Invisibility, Ego, and Goals by Lars Holmstrom

A while back, our instructional leader, Debbie Collins, told a small group of coaches, “If we [instructional coaches] are doing our job well, we should be invisible.”

The statement begs the question, “What is visible that should not be visible?”

Debbie made this comment in a discussion about publicizing projects on which coaches had collaborated with teachers. On a surface level, I took this comment to mean that, when such projects are publicized, the coach should thoroughly remove his/her name from the credits so that the teacher and the work of the teacher holds the center stage.

The term “invisible,” though, was striking to me. To celebrate the success of a thing in which you have participated, but to do with such thorough humility that you could describe your influence as “invisible” to an outside audience is, I think, a significantly ego-less act.Articulating Teacher Goals_LarsBlog

The desire to be credited for good work is, perhaps, a coarse manifestation of ego. There are, however, many subtle ways in which ego-driven habits have invaded my own work with teachers. For example, when I desire to share an idea, in part because it makes me sound smart, or when I desire to connect two people, in part because I am proud of my connections, some aspect of my ego becomes a visible – albeit sneaky – aspect of the project. Or on an even more subtle level, if I find myself pushing in a particular direction because what a teacher has said resonates with something I’ve read lately, or because it sounds to me like my work with another teacher, then here again I have fallen victim to coaching through the lens of my own ego.

The tools for disarming the ego and keeping the benefit of others in mind are often startlingly simple. I remember hearing John Hunter, of the World Peace Game phrase the question very deliberately, “Is there anything that anyone would like to share for the good of the group?” Though it may take some consciousness and discipline to answer that question with complete accuracy, this simple question is aimed at filtering out any habit of mind that might be founded in a self-serving attitude.

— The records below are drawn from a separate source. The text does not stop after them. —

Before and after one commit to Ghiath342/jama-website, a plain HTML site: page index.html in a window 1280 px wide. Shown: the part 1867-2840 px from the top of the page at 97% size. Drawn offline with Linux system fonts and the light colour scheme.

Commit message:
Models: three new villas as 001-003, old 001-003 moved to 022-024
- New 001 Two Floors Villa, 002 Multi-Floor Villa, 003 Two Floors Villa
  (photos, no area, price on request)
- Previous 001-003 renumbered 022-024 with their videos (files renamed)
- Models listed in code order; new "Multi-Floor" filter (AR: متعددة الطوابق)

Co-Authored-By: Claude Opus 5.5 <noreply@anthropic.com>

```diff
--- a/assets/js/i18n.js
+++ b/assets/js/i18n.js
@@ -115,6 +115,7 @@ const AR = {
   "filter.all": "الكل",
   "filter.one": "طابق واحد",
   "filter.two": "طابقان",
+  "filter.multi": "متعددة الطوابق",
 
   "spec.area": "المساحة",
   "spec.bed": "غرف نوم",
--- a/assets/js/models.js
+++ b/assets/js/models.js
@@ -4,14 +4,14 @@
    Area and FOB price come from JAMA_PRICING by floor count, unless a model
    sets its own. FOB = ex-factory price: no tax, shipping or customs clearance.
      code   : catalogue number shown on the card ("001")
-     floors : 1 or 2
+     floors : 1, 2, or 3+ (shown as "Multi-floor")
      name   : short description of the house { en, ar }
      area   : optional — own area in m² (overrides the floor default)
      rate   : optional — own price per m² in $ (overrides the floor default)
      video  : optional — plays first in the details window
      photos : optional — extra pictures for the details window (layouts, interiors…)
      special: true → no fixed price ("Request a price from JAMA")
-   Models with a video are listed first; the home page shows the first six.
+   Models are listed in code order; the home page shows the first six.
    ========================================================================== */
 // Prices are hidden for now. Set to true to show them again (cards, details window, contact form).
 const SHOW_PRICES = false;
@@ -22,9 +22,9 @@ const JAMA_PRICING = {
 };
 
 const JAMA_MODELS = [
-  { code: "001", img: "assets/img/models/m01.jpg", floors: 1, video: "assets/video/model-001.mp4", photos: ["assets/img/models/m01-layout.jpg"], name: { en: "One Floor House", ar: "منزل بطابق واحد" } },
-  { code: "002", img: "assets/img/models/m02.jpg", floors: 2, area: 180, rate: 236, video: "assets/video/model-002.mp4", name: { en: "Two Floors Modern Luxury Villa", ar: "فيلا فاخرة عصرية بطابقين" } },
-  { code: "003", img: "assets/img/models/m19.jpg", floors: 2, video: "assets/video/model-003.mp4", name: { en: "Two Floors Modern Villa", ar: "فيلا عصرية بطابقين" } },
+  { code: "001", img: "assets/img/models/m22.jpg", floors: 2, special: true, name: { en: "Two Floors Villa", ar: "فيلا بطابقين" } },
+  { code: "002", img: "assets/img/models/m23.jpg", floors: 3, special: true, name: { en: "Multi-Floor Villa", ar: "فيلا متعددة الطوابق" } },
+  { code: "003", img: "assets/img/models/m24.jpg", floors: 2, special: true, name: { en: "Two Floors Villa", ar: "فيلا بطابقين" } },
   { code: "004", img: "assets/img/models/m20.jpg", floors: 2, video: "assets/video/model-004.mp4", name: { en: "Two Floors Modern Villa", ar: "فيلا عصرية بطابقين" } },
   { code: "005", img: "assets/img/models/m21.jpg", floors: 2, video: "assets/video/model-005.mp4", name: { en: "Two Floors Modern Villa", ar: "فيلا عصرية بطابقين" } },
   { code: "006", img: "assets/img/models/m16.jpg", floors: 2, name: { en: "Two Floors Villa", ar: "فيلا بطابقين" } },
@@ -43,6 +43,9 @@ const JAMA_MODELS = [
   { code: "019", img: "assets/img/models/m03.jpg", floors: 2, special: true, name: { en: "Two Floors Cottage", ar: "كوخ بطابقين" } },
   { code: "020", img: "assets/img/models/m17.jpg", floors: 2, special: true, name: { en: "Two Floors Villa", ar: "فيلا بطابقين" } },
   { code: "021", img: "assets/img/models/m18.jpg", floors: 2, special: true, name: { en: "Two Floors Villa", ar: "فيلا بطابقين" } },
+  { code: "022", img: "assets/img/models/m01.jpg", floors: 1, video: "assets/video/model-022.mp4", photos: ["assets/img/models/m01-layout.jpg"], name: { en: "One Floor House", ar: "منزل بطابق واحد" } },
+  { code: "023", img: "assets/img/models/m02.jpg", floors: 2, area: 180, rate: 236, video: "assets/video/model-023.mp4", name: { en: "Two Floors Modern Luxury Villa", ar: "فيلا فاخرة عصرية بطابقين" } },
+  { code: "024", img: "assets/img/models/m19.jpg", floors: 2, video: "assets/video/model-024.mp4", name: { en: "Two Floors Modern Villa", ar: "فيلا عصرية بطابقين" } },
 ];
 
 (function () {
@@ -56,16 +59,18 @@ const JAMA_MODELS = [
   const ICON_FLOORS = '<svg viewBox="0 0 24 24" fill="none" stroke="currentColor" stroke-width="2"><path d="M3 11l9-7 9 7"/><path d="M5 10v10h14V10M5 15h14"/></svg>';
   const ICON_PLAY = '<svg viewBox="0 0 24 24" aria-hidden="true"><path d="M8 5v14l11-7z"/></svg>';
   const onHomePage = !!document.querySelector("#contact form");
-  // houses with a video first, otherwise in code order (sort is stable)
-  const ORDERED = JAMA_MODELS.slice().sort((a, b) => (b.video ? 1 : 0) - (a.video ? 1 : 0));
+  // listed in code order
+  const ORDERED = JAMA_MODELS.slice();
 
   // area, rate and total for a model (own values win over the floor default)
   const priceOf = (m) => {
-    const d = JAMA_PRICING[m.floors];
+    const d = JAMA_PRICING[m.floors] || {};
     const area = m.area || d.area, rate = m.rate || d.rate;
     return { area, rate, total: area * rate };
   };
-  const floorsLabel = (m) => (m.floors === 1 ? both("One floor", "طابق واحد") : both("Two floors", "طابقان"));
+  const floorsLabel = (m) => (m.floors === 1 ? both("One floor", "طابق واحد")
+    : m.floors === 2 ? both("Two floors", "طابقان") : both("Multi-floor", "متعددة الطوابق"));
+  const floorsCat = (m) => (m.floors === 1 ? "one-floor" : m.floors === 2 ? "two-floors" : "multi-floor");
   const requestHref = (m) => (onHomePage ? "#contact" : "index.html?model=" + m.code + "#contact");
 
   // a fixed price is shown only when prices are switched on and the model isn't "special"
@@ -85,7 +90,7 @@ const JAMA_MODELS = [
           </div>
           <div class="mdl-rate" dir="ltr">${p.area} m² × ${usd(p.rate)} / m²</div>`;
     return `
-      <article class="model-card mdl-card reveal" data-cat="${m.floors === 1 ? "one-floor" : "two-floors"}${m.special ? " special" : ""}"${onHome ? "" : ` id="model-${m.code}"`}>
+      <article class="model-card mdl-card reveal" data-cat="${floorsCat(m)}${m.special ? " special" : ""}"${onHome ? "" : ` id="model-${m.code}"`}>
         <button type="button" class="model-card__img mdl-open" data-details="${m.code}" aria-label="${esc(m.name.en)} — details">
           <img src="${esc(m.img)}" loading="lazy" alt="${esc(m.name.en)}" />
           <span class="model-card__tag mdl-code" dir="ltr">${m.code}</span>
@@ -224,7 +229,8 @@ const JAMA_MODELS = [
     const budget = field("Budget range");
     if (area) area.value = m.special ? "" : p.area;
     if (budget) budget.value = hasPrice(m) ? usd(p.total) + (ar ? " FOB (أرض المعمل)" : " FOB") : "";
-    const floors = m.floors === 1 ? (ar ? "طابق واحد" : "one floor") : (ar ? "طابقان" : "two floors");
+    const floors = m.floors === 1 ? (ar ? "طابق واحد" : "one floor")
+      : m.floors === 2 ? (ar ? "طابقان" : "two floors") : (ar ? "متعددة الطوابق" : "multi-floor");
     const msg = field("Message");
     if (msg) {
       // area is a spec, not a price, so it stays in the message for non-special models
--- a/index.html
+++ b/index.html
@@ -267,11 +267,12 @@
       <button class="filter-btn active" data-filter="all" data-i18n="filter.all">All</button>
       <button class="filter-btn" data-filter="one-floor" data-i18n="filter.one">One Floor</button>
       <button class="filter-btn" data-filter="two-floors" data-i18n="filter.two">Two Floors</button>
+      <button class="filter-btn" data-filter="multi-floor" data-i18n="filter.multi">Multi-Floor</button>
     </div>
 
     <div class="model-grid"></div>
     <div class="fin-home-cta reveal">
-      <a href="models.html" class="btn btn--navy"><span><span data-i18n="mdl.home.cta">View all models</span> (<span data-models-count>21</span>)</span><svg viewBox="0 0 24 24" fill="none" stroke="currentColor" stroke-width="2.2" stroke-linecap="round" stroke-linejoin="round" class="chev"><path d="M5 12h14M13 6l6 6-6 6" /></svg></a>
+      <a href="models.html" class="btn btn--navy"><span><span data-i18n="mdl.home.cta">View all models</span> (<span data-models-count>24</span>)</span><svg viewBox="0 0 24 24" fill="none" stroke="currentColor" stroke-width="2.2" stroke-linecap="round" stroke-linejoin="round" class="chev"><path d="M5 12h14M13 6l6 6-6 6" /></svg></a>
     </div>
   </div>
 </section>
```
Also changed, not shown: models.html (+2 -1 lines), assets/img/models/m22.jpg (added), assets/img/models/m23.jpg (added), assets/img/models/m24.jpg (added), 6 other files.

I find that the discipline of articulating a goal with a teacher is a similarly simple way to filter out the ego. When a teacher and I co-author a statement that begins, “Teacher will (verb phrase),” we’ve taken a simple but thorough step towards writing my self-centered influence out of the project. Every time I return to visit this statement with a teacher, I am reminded to check in: “Is this project developing in a way that is accurate to your vision? Are we honoring that which you hope to accomplish?” The more I adhere to this practice, the more my self-centered habits of mind (and the resultant manifestations of those habits) become “invisible.”

There is something clean and simple and beautiful about working in this way with a teacher. Those same self-centered habits of mind that manifest in one moment seem, in the very next moment, to produce feelings of confusion, uncertainty, and even unnecessary complexity. When these thoughts are absent from an interaction, I experience a pleasant feeling of openness.

Because I desire to work with teachers in such a way that, not only do we actualize the teacher’s goal, but also such that the teacher finds a similar feeling of peace in accomplishing this work, I strive to take the goal articulation a step further: “Teacher will (verb phrase)… so that students (verb phrase).” If a teacher can exercise discipline in returning to the question, “What is the benefit to students?” he/she might find a similar peace, built on this foundation of self-less work for the benefit of others.

Of course, it is not this simple! It’s rare to encounter the type of person, let alone coach, who can snap his or her fingers and send out waves of selflessness. The sharp edges of ego will snag these waves and create little eddies. If I am honest with myself, I think I can see that the first eddies begin closest to home. But when I see the eddies, I can put my attention there, and iron them out a bit. That’s why I love the discipline of the selfless goal: because it forces my attention to those snags in my own character that require ironing out so that the waves can go a little further. If we can purify our own minds enough, those waves might reach through teachers and on to students, and then who knows how far they might go!